"What happened many years ago (at Carnoustie) was freak circumstances. That kind of thing is not going to happen twice."
Van de Velde's last victory on the European Tour came in the 1993 Roma Masters.
Since then he has struggled for form and fitness with a knee injury hampering his progress.
But the overnight leader set a fierce early pace yesterday, going out in 31 with six birdies and one bogey and was never caught.
He said: "I played really well and hit great shots one after another.
"I could not have dreamt of making a better start to the year. My life has been blessed in the past few months."
Slattery, from Southport, edged out Spaniard Pedro Linhart for runners-up spot after holing a long birdie putt at the last hole.
"The ball never left the middle of the cup and it was great to see it drop," he said.
It was just the boost Slattery needed following a difficult time which saw him lose his card almost as quickly as he gained it.
He stormed to the Challenge Tour title in 2004 after giving up his job in a clothes shop after just six months, deciding it was not for him.
But he found it difficult at a higher level last year and is working his way back.
Slattery said: "This is just what I need to get my confidence up.
"I am also made up for my mum and dad. They have given me a lot of good advice and told me to keep my chin up.
"One thing for certain is I will not be going back to working in the shop. What it taught me was to work harder on my game."
Birmingham's Tom Whitehouse, who had gone into the weekend full of hope and only four shots behind the leader, had to settle for joint seventh place after a final round 70 yesterday.

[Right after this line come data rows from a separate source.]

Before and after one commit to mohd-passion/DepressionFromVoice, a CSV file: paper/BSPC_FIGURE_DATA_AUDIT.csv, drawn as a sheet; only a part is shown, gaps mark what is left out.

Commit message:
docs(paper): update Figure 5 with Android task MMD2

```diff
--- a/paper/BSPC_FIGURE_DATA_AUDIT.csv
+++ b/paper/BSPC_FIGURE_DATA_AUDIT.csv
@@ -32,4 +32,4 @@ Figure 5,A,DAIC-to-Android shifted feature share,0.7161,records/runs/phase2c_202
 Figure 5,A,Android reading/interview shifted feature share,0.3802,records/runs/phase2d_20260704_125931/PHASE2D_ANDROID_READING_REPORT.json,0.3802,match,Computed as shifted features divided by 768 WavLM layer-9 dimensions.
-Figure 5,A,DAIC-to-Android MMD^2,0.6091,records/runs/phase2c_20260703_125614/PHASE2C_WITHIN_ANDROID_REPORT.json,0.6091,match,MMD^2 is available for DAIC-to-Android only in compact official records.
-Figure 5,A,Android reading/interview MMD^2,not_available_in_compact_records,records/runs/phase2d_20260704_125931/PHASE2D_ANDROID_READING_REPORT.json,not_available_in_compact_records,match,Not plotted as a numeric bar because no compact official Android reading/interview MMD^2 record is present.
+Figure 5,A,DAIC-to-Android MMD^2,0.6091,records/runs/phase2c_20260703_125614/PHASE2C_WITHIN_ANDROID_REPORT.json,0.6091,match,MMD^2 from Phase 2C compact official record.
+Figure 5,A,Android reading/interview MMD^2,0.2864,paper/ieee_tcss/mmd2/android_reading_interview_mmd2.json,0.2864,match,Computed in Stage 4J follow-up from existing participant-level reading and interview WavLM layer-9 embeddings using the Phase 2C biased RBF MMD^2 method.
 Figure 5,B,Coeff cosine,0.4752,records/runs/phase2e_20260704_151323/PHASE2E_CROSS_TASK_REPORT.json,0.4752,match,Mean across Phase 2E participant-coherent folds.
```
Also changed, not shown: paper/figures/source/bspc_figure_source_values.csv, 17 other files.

Having struggled to emulate his 65 on Friday with a one-under-par 71 on Saturday, it required too much to haul himself back into contention. Still, the former top amateur in Warwickshire finished best of the Midland contingent.

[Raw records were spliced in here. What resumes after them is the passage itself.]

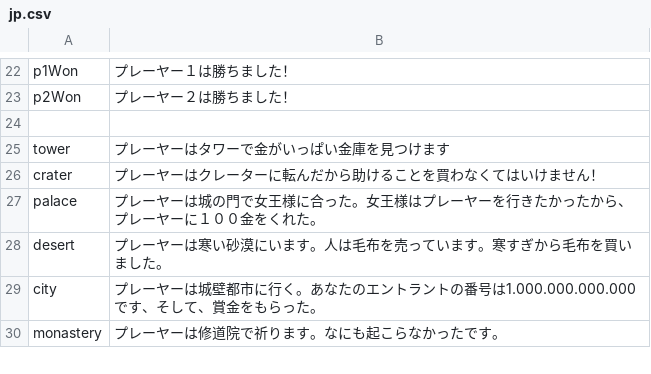
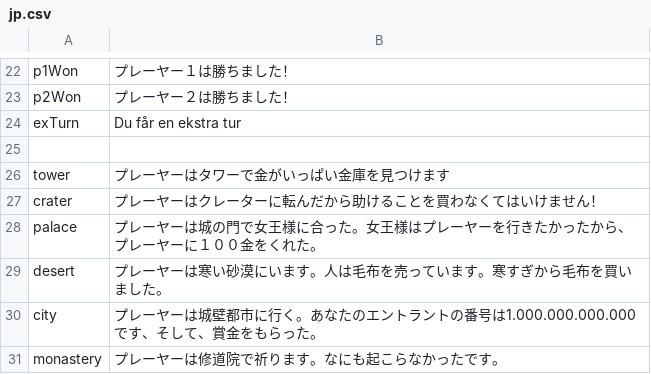
Before and after one commit to Magnusrk/CDIO2, a CSV file: src/LanguagePacks/jp.csv, drawn as a sheet; only a part is shown, gaps mark what is left out.

```diff
--- a/src/LanguagePacks/jp.csv
+++ b/src/LanguagePacks/jp.csv
@@ -23,2 +23,3 @@ p1Won;プレーヤー１は勝ちました！
 p2Won;プレーヤー２は勝ちました！
+exTurn;Du får en ekstra tur
 
```
Also changed, not shown: src/LanguagePacks/da.csv, src/LanguagePacks/en.csv, 2 other files.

Droitwich Spa's John Bickerton was joint 36th despite an excellent 67 in his closing round which took him to two-under for the tournament, while Tettenhall's Peter Baker, the vice-captain of the European team for the Ryder Cup, was two shots behind after a closing 70. Sam Walker, Whitehouse's cousin, was unable to maintain his sub-par rounds of the first two days with a closing 75 to end one-over-par.